Twenty-six years after it first opened, the suspense thriller "The Manchurian Candidate," starring Frank Sinatra and Laurence Harvey, is being re-released today by United Artists.
This is the movie, based on the novel by Richard Condon, about a Korean War veteran brainwashed by the Chinese to kill a U.S. presidential candidate. The film was pulled from the theaters after the 1963 assassination of President John F. Kennedy.
Since then it has rarely been seen.
"After that, it became subject to all kinds of litigation," said George Axelrod, who wrote the screenplay of the movie and co-produced it with director John Frankenheimer. "The picture is half-owned by Frank Sinatra, and for a time everybody was suing everybody else. But now it's all been ironed out."
Condon's story revolves around the members of an American Army patrol, led by Harvey and Sinatra, who are captured by the communists and brainwashed so that the others can verify Harvey as a hero and he can receive the Congressional Medal of Honor.
Once back to civilian life, and above suspicion, Harvey is ordered to assassinate political targets.
"It is, of course, black comedy," Axelrod said the other day. "But in those days, black comedy wasn't fully understood, and people didn't realize it was OK to laugh. But when I saw it at last year's New York Film Festival, it was a smash.
"So I have high hopes for it. It's Condon's best book, probably my best screenplay and certainly John's best direction. And I think it's Frank's best performance."
When it was first released, many critics seemed to agree.
"Frankenheimer's direction is exciting in the style of Orson Welles when he was making 'Citizen Kane,' " said the New York Times.
The now-defunct New York Herald Tribune called Axelrod's screenplay "a delight."
"Unfortunately, it was not only black comedy but highly prophetic," said Axelrod. "And when Kennedy was assassinated a few months after we opened, it was obviously not a good idea to keep the picture in the theaters, so we pulled it. Remember, Frank had been very close to Kennedy. Afterward the picture never regained its momentum."
The movie cost $2.5 million to make. Sinatra, Frankenheimer and Axelrod formed a partnership, M.C. Productions, to make it, with 50% of the film's revenues going to Sinatra, 25% each to Frankenheimer and Axelrod.
"In addition," said Axelrod, "Frank was paid $750,000, Larry Harvey got $250,000 and Janet Leigh (who plays Sinatra's love interest) got $25,000. Because of the joint ownership, the movie has since become a sort of tap dance for accountants, and that's been the problem getting it re-released."
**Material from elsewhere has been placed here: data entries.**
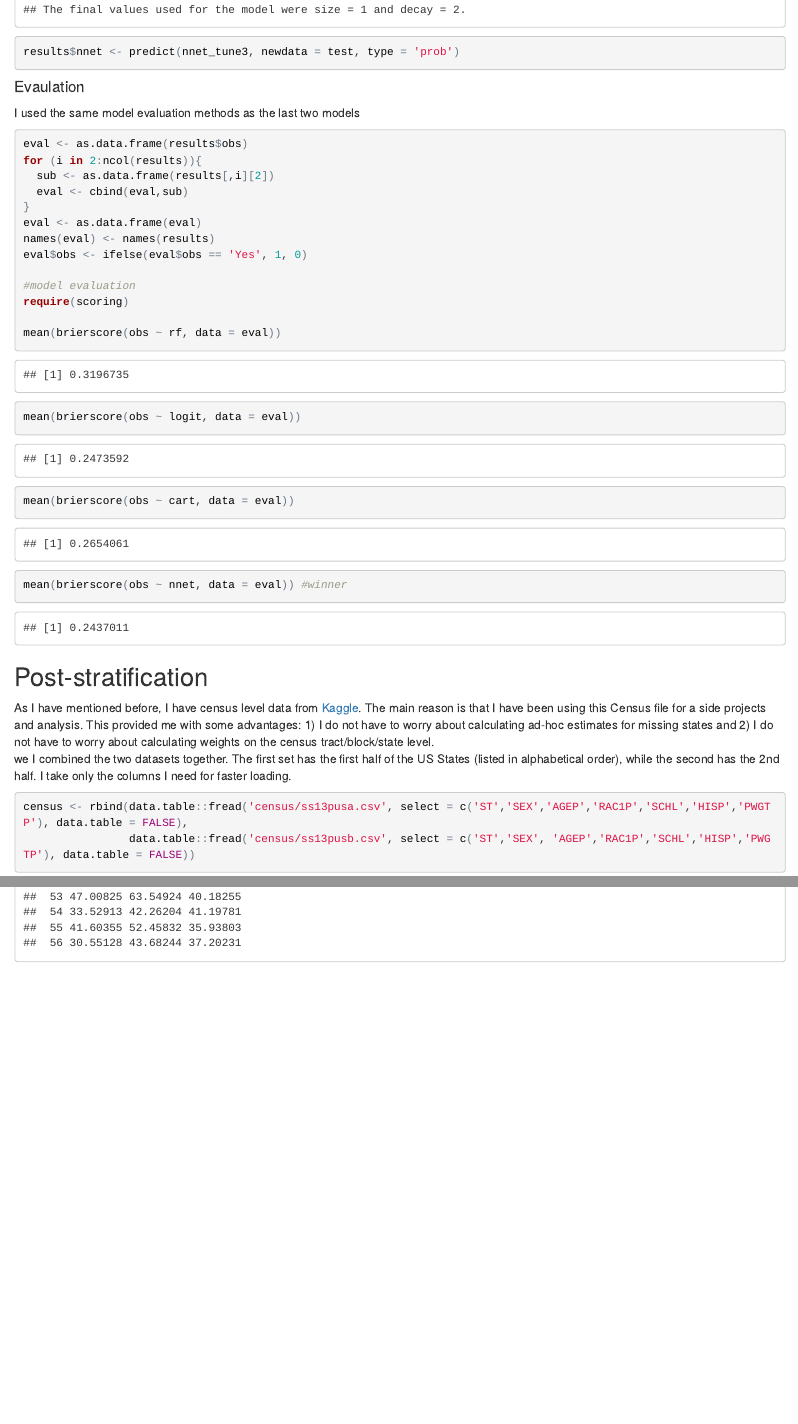
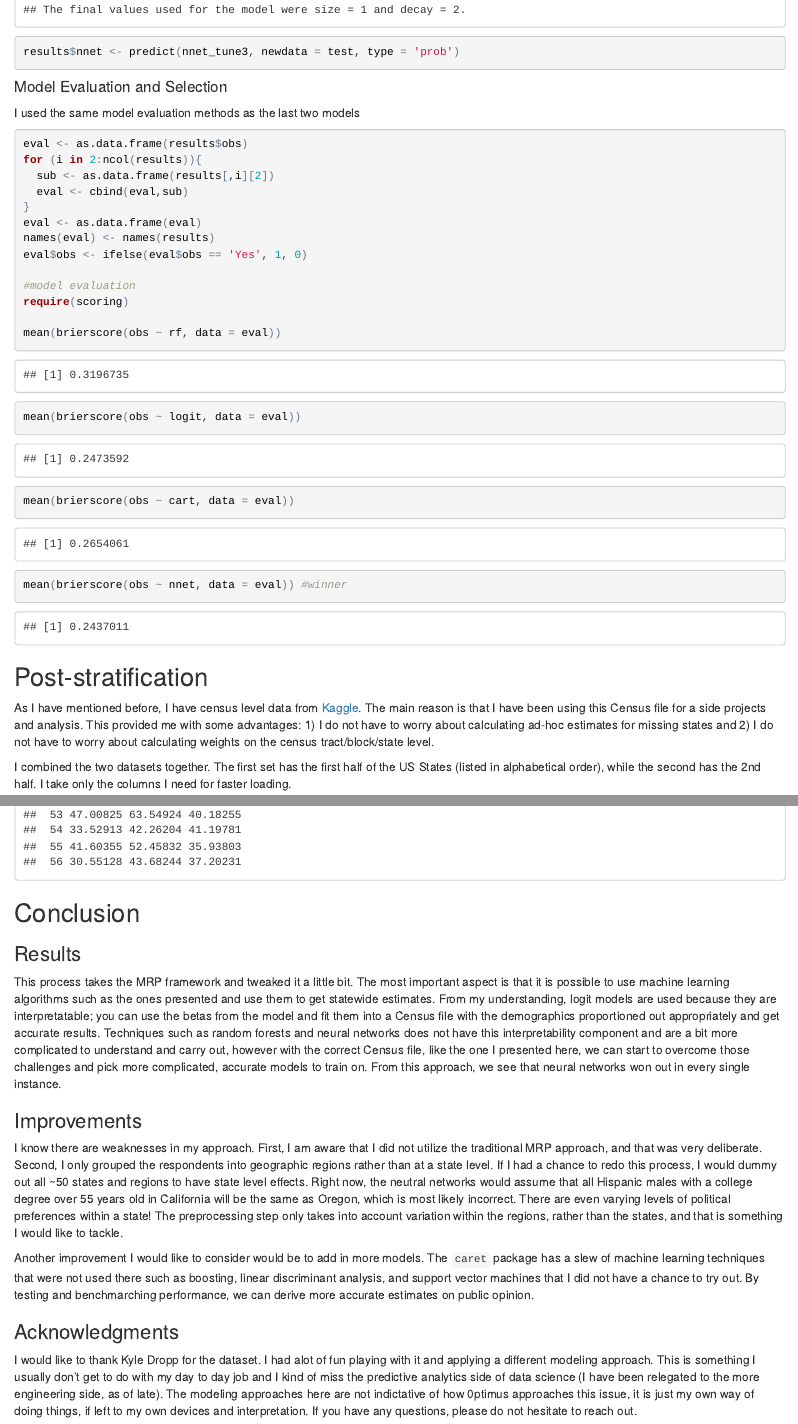
Before and after one commit to minh5/mrp, an R Markdown document (summary.Rmd): the page in a window 1100 px wide, from 16730 px down before the commit and from 16760 px down after it, so that both start at the same text, and a second part further down, joined at a grey line. The pictures show the output file summary.html that the author committed with the source, opened offline.

Commit message:
finalized rmarkdown

````diff
--- a/summary.Rmd
+++ b/summary.Rmd
@@ -384,9 +384,9 @@ mean(brierscore(obs ~ nnet, data = eval)) #winner
 
 ## Post-stratification
 
-As I have mentioned before, I have census level data from [Kaggle](https://www.kaggle.com/c/2013-american-community-survey/data). The main reason is that I have been using this Census file for a side projects and analysis. This provided me with some advantages: 1) I do not have to worry about calculating ad-hoc estimates for missing states and 2) I do not have to worry about calculating weights on the census tract/block/state level.
-we
-I combined the two datasets together. The first set has the first half of the US States (listed in alphabetical order), while the second has the 2nd half. I take only the columns I need for faster loading.
+  As I have mentioned before, I have census level data from [Kaggle](https://www.kaggle.com/c/2013-american-community-survey/data). The main reason is that I have been using this Census file for a side projects and analysis. This provided me with some advantages: 1) I do not have to worry about calculating ad-hoc estimates for missing states and 2) I do not have to worry about calculating weights on the census tract/block/state level.
+
+  I combined the two datasets together. The first set has the first half of the US States (listed in alphabetical order), while the second has the 2nd half. I take only the columns I need for faster loading.
 
 ```{r warnings = FALSE, message = FALSE}
 census <- rbind(data.table::fread('census/ss13pusa.csv', select = c('ST','SEX','AGEP','RAC1P','SCHL','HISP','PWGTP'), data.table = FALSE),
@@ -456,4 +456,18 @@ names(final) <- c("ST","right","approve","econ")
 print(final, row.names = FALSE)
 ```
 
-## Results
+## Conclusion
+
+### Results
+
+  This process takes the MRP framework and tweaked it a little bit. The most important aspect is that it is possible to use machine learning algorithms such as the ones presented and use them to get statewide estimates. From my understanding, logit models are used because they are interpretatable; you can use the betas from the model and fit them into a Census file with the demographics proportioned out appropriately and get accurate results. Techniques such as random forests and neural networks does not have this interpretability component and are a bit more complicated to understand and carry out, however with the correct Census file, like the one I presented here, we can start to overcome those challenges and pick more complicated, accurate models to train on. From this approach, we see that neural networks won out in every single instance.
+
+
+### Improvements
+  I know there are weaknesses in my approach. First, I am aware that I did not utilize the traditional MRP approach, and that was very deliberate. Second, I only grouped the respondents into geographic regions rather than at a state level. If I had a chance to redo this process, I would dummy out all ~50 states and regions to have state level effects. Right now, the neutral networks would assume that all Hispanic males with a college degree over 55 years old in California will be the same as Oregon, which is most likely incorrect. There are even varying levels of political preferences within a state! The preprocessing step only takes into account variation within the regions, rather than the states, and that is something I would like to tackle.
+
+  Another improvement I would like to consider would be to add in more models. The ```caret``` package has a slew of machine learning techniques that were not used there such as boosting, linear discriminant analysis, and support vector machines  that I did not have a chance to try out. By testing and benchmarching performance, we can derive more accurate estimates on public opinion.
+
+### Acknowledgments
+
+  I would like to thank Kyle Dropp for the dataset. I had alot of fun playing with it and applying a different modeling approach. This is something I usually don't get to do with my day to day job and I kind of miss the predictive analytics side of data science (I have been relegated to the more engineering side, as of late). The modeling approaches here are not indictative of how 0ptimus approaches this issue, it is just my own way of doing things, if left to my own devices and interpretation. If you have any questions, please do not hesitate to reach out.
````
Also changed, not shown: maps/index.html (deleted), summary.html, summary.Rmd (16 more changed lines), 1 other file.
According to Axelrod, shortly before filming was to begin, United Artists became very nervous about making the movie.
"I got a call one Friday," said Axelrod, "a month before shooting was to start, and this executive in New York said, 'We can't make this movie. It's too anti-communist. A year from now, President Kennedy will be on the verge of making a deal with the Russians and to have this film showing will be highly embarrassing to him.'
"I said: 'Do nothing. I'll find Frank and we'll be in your office Monday morning.' When Frank and I showed up, this executive started the whole thing about embarrassing Kennedy.
"Then Frank said, 'Oh, I don't know. I was in Hyannis (Mass.) for the weekend with the President, and he asked what I was doing next and I said, " 'The Manchurian Candidate.' " He said, "That's great. Great! Who's going to play the mother?" ' (Angela Lansbury plays Harvey's mother, the power behind the redbaiting campaign of his McCarthy-like stepfather.) Hearing this, the (studio) executive promptly backed down, and we went ahead with the picture."
When the movie was released in November, 1962, Sinatra took the--for him--unusual step of taking out an advertisement thanking everyone connected with the movie for their contribution.
Reached by telephone, Frankenheimer (who is about to start a new movie for Lorimar, "Dead Bang," with Don Johnson) said: "It's great news that 'The Manchurian Candidate' is being re-released. We all got such good reviews for it. Let's just hope people now go to see it."